++++ LISTED ENTRIES ++++

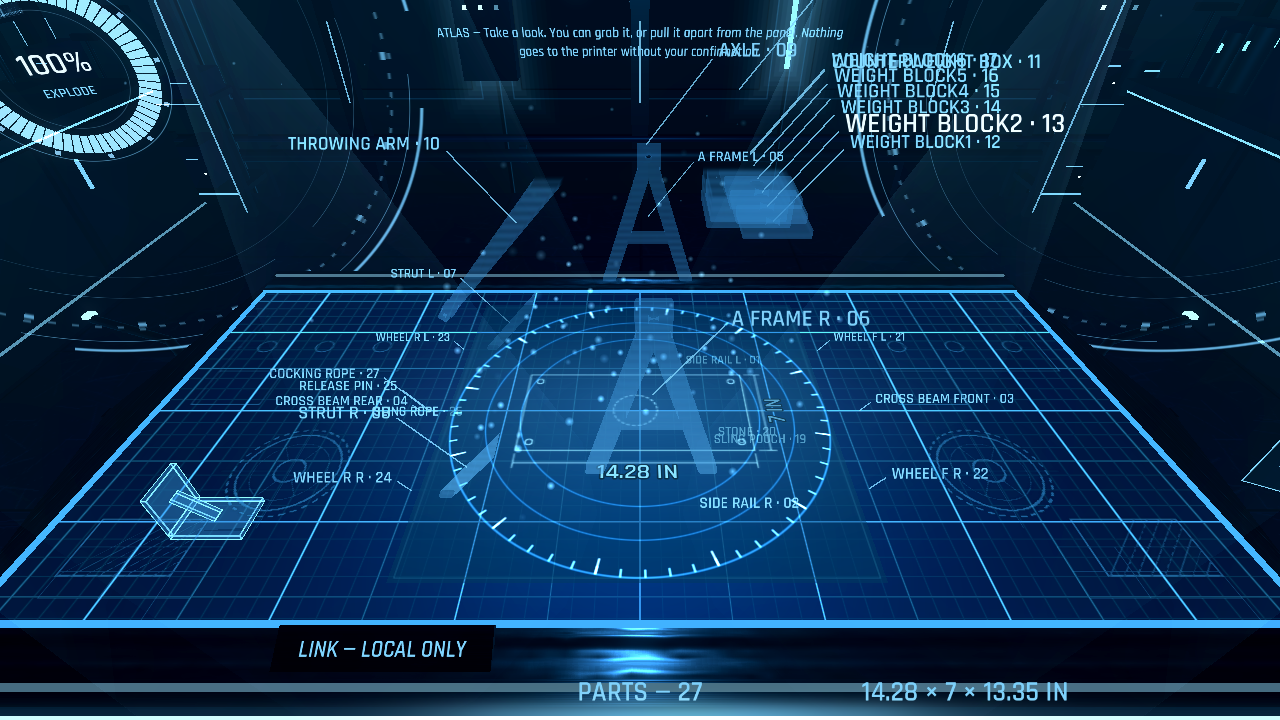
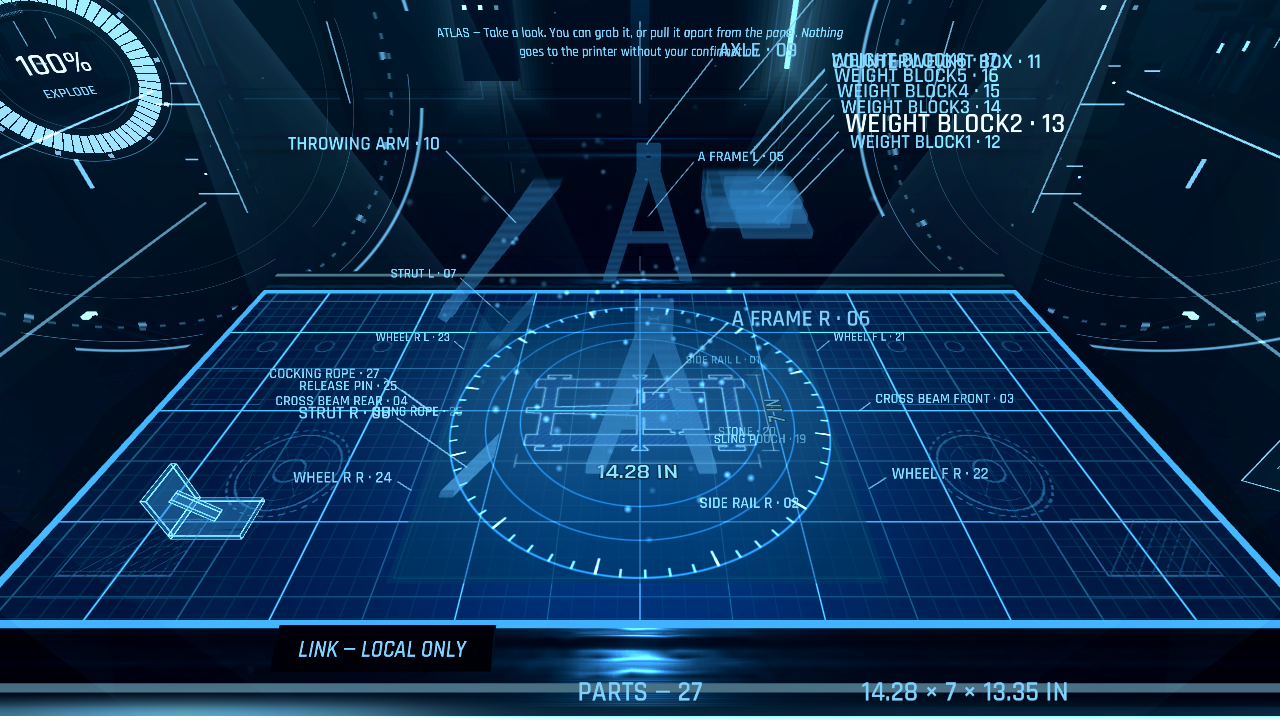
Round 2 (Helios takeover): smoothness + Stark feel — haptics, easing pass, skippable boot, hub greeting, CAD stage narration, panel idle-render fix, deferred schematic paint, whole-model hover, real brain tier; fixes: capped Sfx.play_and_wait (uncapped finished-signal hang), hub probe timeout 2s->5s

diff --git a/WIP-STATE.md b/WIP-STATE.md
@@ -3,6 +3,81 @@
 Checkpoint file per Jon's standing order (Claude limit protocol). Start
 here after any interruption; then check git status/diff.
 
+## ROUND 2 (BRIEF-round2.md, brief #17) — DONE 2026-11-20 ~11:05 ET (Helios takeover build)
+All 11 items coded by Helios directly (Claude session limit). Verified:
+ALL 7 suites PASS — explode, panel, interaction, print_flow, silhouette,
+failure, and the full round1b exercise 12/12 (exit 0) against the mock
+hub; PERF 76 draw calls / 3 lights with a CAD model on stage (budget 90).
+Exported builds/AtlasHolodeck.apk = 83,132,355 bytes; artifact gates
+verified by Helios (--xr_mode_openxr, libopenxr_loader.so, RECORD_AUDIO,
+package com.jondude.holodeck, hub_secret baked, signer SHA-256 IDENTICAL
+to the installed Round 1B build so it installs over it). Round 1B APK
+kept as builds/AtlasHolodeck-round1b.apk.
+TWO REAL BUGS found + fixed by the exercise (both pre-existing risks,
+not Round 2 regressions): (1) Sfx.play_and_wait awaited the raw audio
+`finished` signal uncapped — under a windowed dummy-audio run it never
+fired and boot hung forever before voice start; now deadline-capped
+(clip length + 1.5 s). (2) Hub probe timeout 2.0 s was too tight for a
+frame-polled HTTPRequest on a loaded renderer — the probe falsely
+reported LOCAL ONLY and voice arming fell into the long retry backoff;
+_status_ok + _fetch_brain now 5.0 s. (The sandbox's llvmpipe <1 FPS
+boot is what exposed both; on the Quest at 72-90 FPS neither bit, but
+the fixes are strictly safer.) Jon's steering (2026-11-20): TABLE
+FUNCTION FIRST — hobbyist engineering workspace; atmosphere secondary;
+backlog header carries the rule. Firewall blocker RESOLVED same day
+(UFW LAN rule added with Jon-provided sudo; LAN path proven from the
+Pi) — in-headset voice/CAD unblocked. NEXT: Round 2.5 Parts Library.
+
+## ⚠ CLAUDE SESSION LIMIT — TAKEOVER RECORD (2026-11-20 ~09:58 ET)
+The Round 2 Claude Code run (BRIEF-round2.md) hit the session limit
+IMMEDIATELY ("You've hit your session limit · resets 12:40pm
+America/New_York") — it changed NO code. Per Jon's takeover order,
+Helios coded Round 2 DIRECTLY in this tree (same brief, same gates).
+When Claude resumes, it re-reads this file + git log/diff first.
+Round 1B commit+push DID complete before the stall: remote head
+de6cfe58 (hub_secret not in commit — verified count 0).
+Takeover progress (Helios, direct):
+- [x] R2-10 render settings: project.godot — MSAA 2x (anti_aliasing/
+  quality/msaa_3d=2), openxr/display_refresh_rate=90.0, foveation_level=2.
+  On-device effect is Jon-verifiable only.
+- [x] R2-7 CAD stage narration: cad_bench.gd maps the hub job's real
+  `stage` (queued/writing/repairing/building/fetching/saving) into the
+  status text with elapsed seconds (was one blanket "BUILDING n s").
+- [x] R2-11 real brain tier: hub /atlas/voice-status now returns
+  brain_model + brain_local (DEPLOYED to Obelisk 2026-11-20, backup
+  atlas_voice.py.bak-20261120-r2, md5 verified, atlas-server restarted;
+  phone routes re-verified: status 200, ask POST 401 w/o token,
+  transcribe 200). Live answer: atlas:14b / local=true. App: Hub.probe
+  fetches the tier after a base wins; HUD shows e.g. "LOCAL · ATLAS:14B",
+  "HUB" if the fetch fails, "OFFLINE" if no hub. (Was blanket "HERMES".)
+- [x] R2-8 skippable boot: any controller button (or desktop key) kills
+  the boot tweens, sets final ring/fade state, runs the normal
+  completion once (_boot_finished guard). Headless boot verified clean.
+- [x] R2-1 haptics: hand.gd buzz() (no-op unless XrBoot.ready_ok) wired
+  to grab (0.03s/0.5), release (0.02/0.3), bench select (0.04/0.45),
+  panel poke (0.015/0.25), materialize-complete both hands (0.06/0.3).
+- [x] R2-3 easing: app/ease.gd (class_name Ease — mv = cubic-out,
+  fd = sine-in-out); the linear materialize fades, tether/readout
+  fades and button-press fade now use it. NOTE: after adding a
+  class_name file, run `godot --headless --path app --import` once or
+  every script fails with "Identifier Ease not declared".
+- [x] R2-2 hover: parked models glow whole-model (model.set_all_hot,
+  flash 0.6 all parts, labels untouched) as the bench-select affordance;
+  active-model per-part hover unchanged; panel buttons already had
+  hover styleboxes.
+- [x] R2-9 hub greeting: main._greet() — hub answered => Atlas speaks a
+  time-of-day greeting via hub TTS (say()); offline => recorded clips.
+  2.5 s grace for the un-awaited boot probe. confirm_render follows both.
+- [x] R2-6 panel: idle is now UPDATE_WHEN_DIRTY + a 5 s safety pulse
+  (was a full re-render every 0.5 s, ~34 draw calls each, forever).
+- [x] R2-4/R2-5 hitch: model._build_schematic no longer paints inline;
+  the silhouette texture is painted in a deferred call and materialize's
+  schematic fade waits for it (_schem_fade_pending). Same path serves
+  the boot demo bracket (R2-5). Paint cost itself unchanged (~0.4 s on
+  its own frame instead of stacked onto the spawn frame).
+- [ ] Full test suites + headless boot + export + gates + captures —
+  IN PROGRESS (Helios).
+
 ## ROUND 1B (BRIEF-round1b.md, brief #16) — DONE 2026-11-20, exported, awaiting Jon's headset feel-test
 No git commits made. Hub source of truth: `~/workspace/atlas-overlay-build/repo/obelisk/atlas_voice.py` (pre-change copy kept at
 `.atlas_voice.py.pre-round1b`). **DEPLOYED to the live hub** (Obelisk /home/jon/Projects/Anzu-1/obelisk/atlas_voice.py, md5 148e6ae4...;

diff --git a/ITERATION-BACKLOG.md b/ITERATION-BACKLOG.md
@@ -5,6 +5,8 @@
 `design/concept-target-04.webp` against `captures/shot-04` and `shot-07`. No code was run on a headset; nothing here is
 frame-time-measured. Evidence cites file:line where I read it. Items I could not prove from code are marked **(unverified)**.
 
+**JON'S PRIORITY ORDER (2026-11-20, steering all rounds):** this is a hobbyist ENGINEERING WORKSPACE — the table and what it can DO come first; visuals and atmosphere are welcome but secondary. Get the table working the way the Agents of SHIELD holotable worked: a real work surface you manipulate designs on (drag/spin/scale/bench/labels/schematic), not a display pedestal. When a round forces a trade-off, table function wins over ambience; Round 3's living-lab dressing stays capped and never displaces table work.
+
 Legend: **PRESENT** works as specced · **PARTIAL** exists, weaker than spec (how) · **MISSING** not there.
 
 ## 1. Feature table
@@ -181,3 +183,13 @@ Order: R1-1, R1-2, R1-3 (core interaction) → R1-10, R1-4 → R1-5, R1-6 → R1
 - Everything Jon-only (feel, mic, TTS audibility, frame time) can only be closed by a headset session; the floor-height retest (§7 bug #2) and the first real PTT/CAD run are still outstanding from the combined build and should come first.
 - The explode-with-real-multipart risk (R1-10) and the panel overflow (R1-6) are cheap to confirm headlessly and should be checked before any other build work.
 - Wake word remains off by design; not part of this backlog.
+
+### Round 2.5 — Parts Library (Jon, 2026-11-20)
+| ID | Item | Size | Verification |
+|---|---|---|---|
+| R2.5-1 | **Parts Library panel**: lists every part Jon has made from the Athena save-back library (`3d-work/out/holodeck/<name>-<job_id>/` — model.py/.step/.glb + manifest per part), served by the hub (list route, additive). Name + dims + date from the manifest. | M | H: mock library; J |
+| R2.5-2 | **Fetch on click**: tapping a library entry fetches its .glb (+ script context) from Athena via the hub and materializes it at table centre as the active design (bench rules apply — the current model parks). It also becomes the follow-up-edit target, as if just created. | M | H: exercise vs mock; J |
+| R2.5-3 | **Edit action** (icon on each entry): loads the part (as R2.5-2) and puts Atlas in edit mode for it — the next "make it…" utterance revises that design in place (R1-4 machinery). | S | H: exercise; J |
+| R2.5-4 | **Delete action** (icon on each entry): deletes the part's library folder on Athena — **confirmation-gated** (a confirm card naming the part; cancel/timeout = nothing deleted; delete is a confirm-class action per Atlas guardrails). Hub route additive + token-gated; the deletion is logged. | M | H: flow test incl. cancel path; J |
+| R2.5-5 | **Imported STLs** (Jon, 2026-11-20): STLs Jon saves from other sites (Printables/Thingiverse/etc.) into a drop folder in the Athena 3D tree (`3d-work/library/`) appear in the same Parts Library and render on the table. Hub/worker converts STL -> GLB (cached beside the STL; trimesh on the Athena worker). **Units: STL is unitless — interpret as mm (site standard) and convert exactly; dims shown in inches from the converted bounds.** Entry name from filename; single-part (no named sub-parts, no manifest). Imported entries support fetch/render + send-to-print + delete (same confirm gate), but NOT voice edit-in-place (no build123d source) — the edit icon is shown only for Holodeck-created parts. | M | H: drop a known STL (e.g. a 20 mm calibration cube) -> library lists it at 0.79 in; renders at true size; J |
+| R3-11 | **Living lab background** (Jon, 2026-11-20; research DONE same day, report in ~/workspace/research_notes/iron-man-vr-lab-design-20261120-1508/report.md): KEY FINDING — the Iron Man VR game's garage has NO robot arms (Dum-E/U are film-only); its life comes from (a) functions sorted spatially (centre station / left codex table / right spinnable globe), (b) TWO resident hologram AI characters pinned to stations with idle motion + banter, (c) ambient screens + rotating codex holograms, (d) progress visible in the room (slots that fill), (e) purposeless hand toys. Build for Holodeck: ambient hologram activity (rotating schematics, scrolling data panels), a station-pinned Atlas hologram presence at a side station, progress/readout wall tied to REAL data (job history, library count), PLUS Jon's explicit ask from the film language: ONE original-design robot arm on a believable task loop (scan -> tend a side project -> spark/'help' beat) — original design, no Marvel assets/names/likenesses. All inside draw-call/light budget. | M-L | H: captures + draw-call count; J: 'alive' read |

diff --git a/SPEC.md b/SPEC.md
@@ -492,3 +492,44 @@ when I install it and put it on"):**
   Jon's first in-headset session.
 - Whether the CAD job rides Hermes delegation or a dedicated hub endpoint — the hub
   lane decides during voice-link work; the app's contract is "POST a job, get a .glb".
+
+### Round 2 additions (brief #17, 2026-11-20 — Helios takeover build)
+
+Built by Helios directly under Jon's Claude-limit takeover order (the
+Claude session limit stalled the run; resets 12:40 ET). Same gates.
+
+- **Render settings (R2-10).** project.godot: MSAA 2x, OpenXR display
+  refresh request 90 Hz, foveation level 2. On-device effect is
+  headset-verifiable only; headless frame baseline comes from
+  tools/perf_probe.gd draw-call counts.
+- **CAD stage narration (R2-7).** The bench status now reads the hub
+  job's real stage — QUEUED / WRITING / REPAIRING / BUILDING /
+  FETCHING / SAVING — with elapsed seconds, instead of one blanket
+  BUILDING for the whole wait.
+- **Real brain tier (R2-11).** /atlas/voice-status reports the hub's
+  configured chat model + locality (brain_model, brain_local). The HUD
+  BRAIN line shows it (e.g. "LOCAL · ATLAS:14B"), "HUB" when the tier
+  fetch fails, "OFFLINE" when no hub answers. Replaces the blanket
+  "HERMES" label, which claimed a tier the app could not know.
+- **Skippable boot (R2-8).** Any controller button press (or a desktop
+  key) during the ring sequence jumps to the normal completion path;
+  the greeting and materialize still happen. A guard prevents the
+  completion running twice.
+- **Haptics (R2-1).** Short pulses on grab, release, bench select,
+  panel poke, and materialize-complete. No-ops unless XR is live.
+- **Easing (R2-3).** app/ease.gd is the one easing language (cubic-out
+  for motion, sine-in-out for fades); the previously linear fades use
+  it. Designed exceptions (panel pop, boot fill) are documented there.
+- **Hover (R2-2).** A parked model under the ray now glows as one
+  whole selectable object; active-model per-part hover is unchanged.
+- **Hub greeting (R2-9).** When the hub answers the boot probe, the
+  greeting is spoken by the hub's voice with the time of day; the
+  recorded clips are the offline fallback.
+- **Panel rendering (R2-6).** Idle panel viewport is DISABLED between
+  a 5 s safety pulse (was: full re-render every 0.5 s). All content
+  changes funnel through poke(); expiry draws one final frame.
+- **Spawn/boot hitch (R2-4/R2-5).** The silhouette texture paint
+  (~0.35-0.45 s) no longer runs inside the model's _ready; it is
+  deferred a frame and materialize's schematic fade waits for it.
+  The paint still costs what it costs — it no longer stacks onto the
+  spawn/boot frame.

++++

▸ **PROBLEM STATEMENT**
Pick out and copy the lines of the entries that hold the string "blanket".

▸ **ANSWER TO THIS EXERCISE**
+  status text with elapsed seconds (was one blanket "BUILDING n s").
+  "HUB" if the fetch fails, "OFFLINE" if no hub. (Was blanket "HERMES".)
+  FETCHING / SAVING — with elapsed seconds, instead of one blanket
+  fetch fails, "OFFLINE" when no hub answers. Replaces the blanket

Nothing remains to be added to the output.